The Friedrich der Grosse was the first to list over and gradually sank below the waves on what remains the greatest loss of shipping ever recorded in a single day in terms of tonnage.
Fights broke out when Royal Navy men attempted to prevent the sinkings and stop escapes, and nine German sailors were shot and killed –officially recorded as the last “killed in action” fatalities of the First World War.
In the years that followed, the majority of the German ships were raised during one of the most remarkable salvage operations ever attempted.
However, seven vessels remain and they continue to attract divers from across the world.
Internationally-renowned marine archaeologist Neil Cunningham Dobson, from St Andrews, has helped salvage of some of the deepest and largest precious metal recoveries from shipwrecks worldwide in recent years.
However, as a tutor with the Nautical Archaeology Society, he also feels close affinity to Scapa Flow as in the past he has run archaeological training courses for divers there.
His grandfather Jim Cunningham, also from St Andrews, was a bosun on the HMS King George V that was present at Rosyth when the German fleet surrendered there in November 1918 while his late-father Norman was a merchant navy radio officer who spent time in Scapa Flow during the Second World War.
Neil, 62, a former member of St Andrews coastguard who is descended from generations of St Andrews fisher folk, said: “Scapa Flow is unique and is of great historical and archaeological significance with strategic significance in both wars.
“Of course the sites must be protected and access controlled so that the wrecks remain for as long as they can, although eventually the steel will all rust away.
“Technology today is such that it can record all the wrecks in great detail, produce 3D images and make that data available.”
Asked for his views on reports this week that four of the wrecks are being sold on eBay – with an asking price of just over £800,000 – he added: “All shipwrecks have a value, buying one means that you are responsible for it. The information and history of the wreck and the people who served on them is the real treasure.

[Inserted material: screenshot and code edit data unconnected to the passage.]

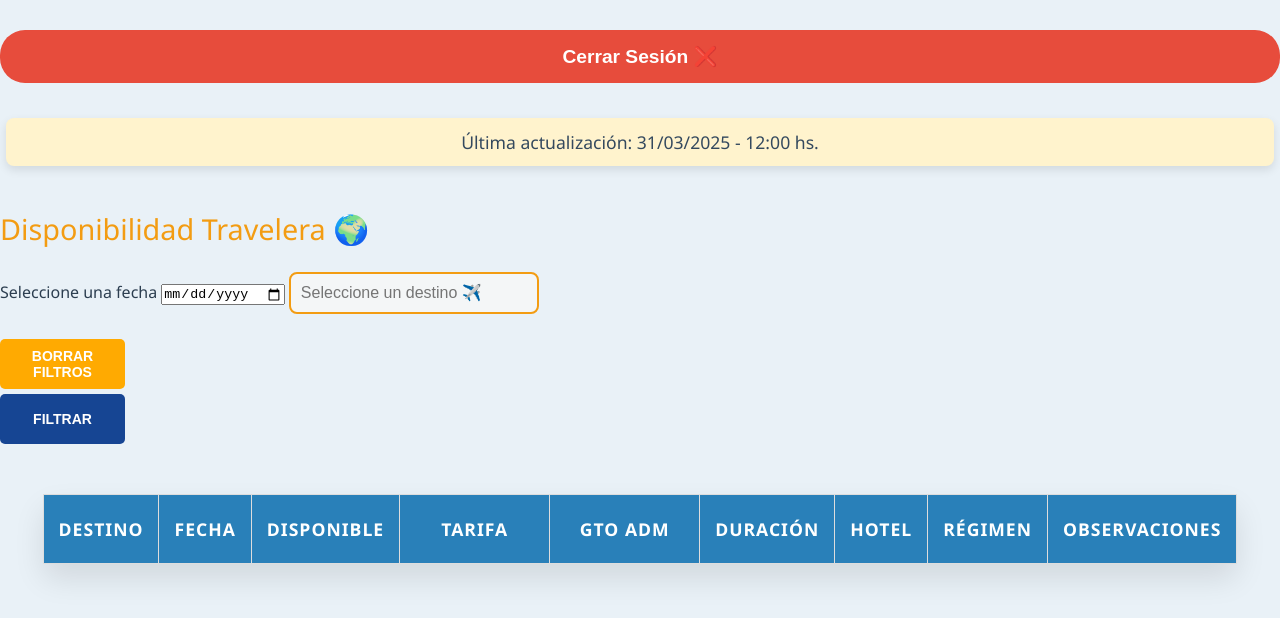
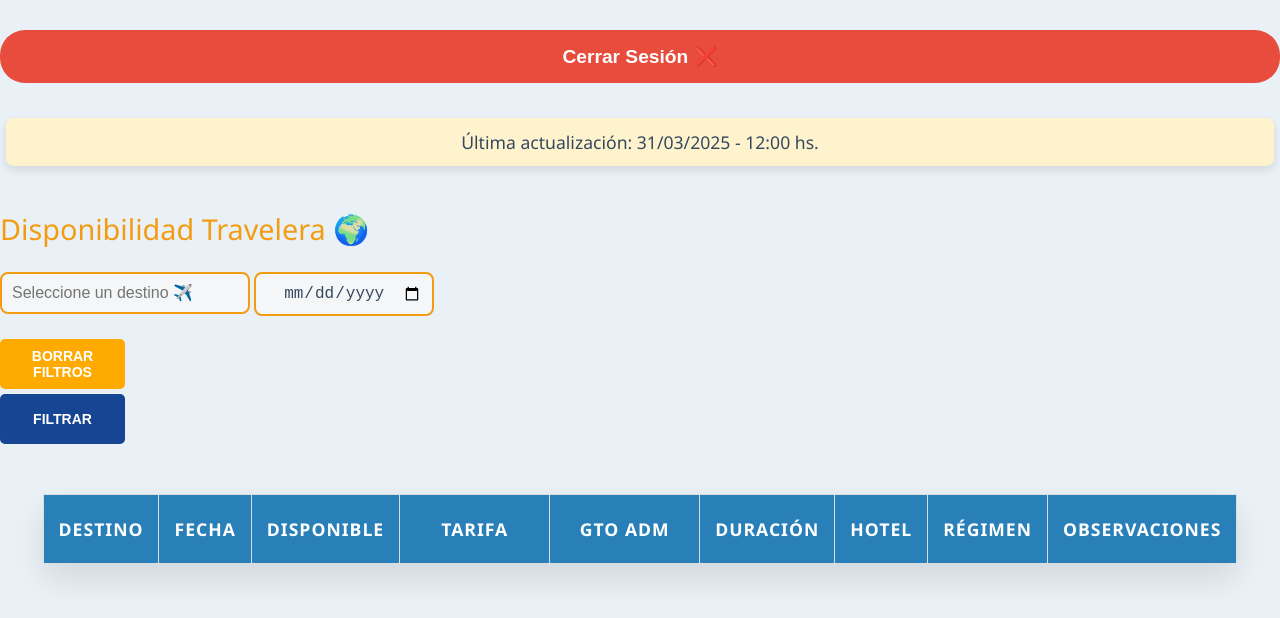
Before and after one commit to TravelArTurismo/disponibilidad-app, a website: page index.html in a window 1280 px wide. Both pictures are taken after a click on the button "📌 Invitado". Drawn offline with Linux system fonts and the light colour scheme; no server answers.

Commit message:
Actualización de código

```diff
--- a/index.html
+++ b/index.html
@@ -36,10 +36,8 @@
 
     <!-- 📌 NUEVA SECCIÓN DE FILTRO -->
     <div id="filter-section">
-      <label for="filter-date">Seleccione una fecha</label>
-      <input type="date" id="filter-date">
 
-<input type="text" id="filter-destination" list="destinations-list" placeholder="Seleccione un destino ✈️">
+      <input type="text" id="filter-destination" list="destinations-list" placeholder="Seleccione un destino ✈️">
 <datalist id="destinations-list">
 <option value="CAMBORIU">
 <option value="CAMPO LA HERRADURA">
@@ -65,6 +63,10 @@
 <option value="SALTA AEREO">
 
 </datalist>
+
+      <label for="filter-date"></label>
+      <input type="date" id="filter-date">
+
 
 <button id="clear-filter-button">BORRAR FILTROS</button>
 
--- a/styles.css
+++ b/styles.css
@@ -255,21 +255,19 @@
   display: block; /* Cada label ocupa su propia línea */
 }
 
-/* Estilo del input de fecha */
-.filter-container input[type="date"] {
+#filter-date {
   width: 100%;
-  max-width: 200px; /* Tamaño reducido */
+  max-width: 180px; /* Ajuste del tamaño para que coincida */
   padding: 10px;
-  border: 2px solid #f39c12;
+  border: 2px solid #f39c12; /* Borde dorado igual que el destino */
   border-radius: 8px;
   font-size: 1em;
-  background-color: #f4f6f7;
-  color: #34495e;
+  background-color: #f4f6f7; /* Fondo gris claro */
+  color: #34495e; /* Texto oscuro */
   transition: border-color 0.3s ease, background-color 0.3s ease;
+  appearance: none; /* Elimina el estilo por defecto */
+  cursor: pointer;
   text-align: center;
-  cursor: pointer;
-  appearance: none;
-  position: relative;
 }
 
 /* Agregar un icono de calendario */
```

“However, other wrecks – such as the Royal Oak sunk by a U-boat at the entrance to Scapa Flow during the Second World War – are designated as war graves and should not be touched.”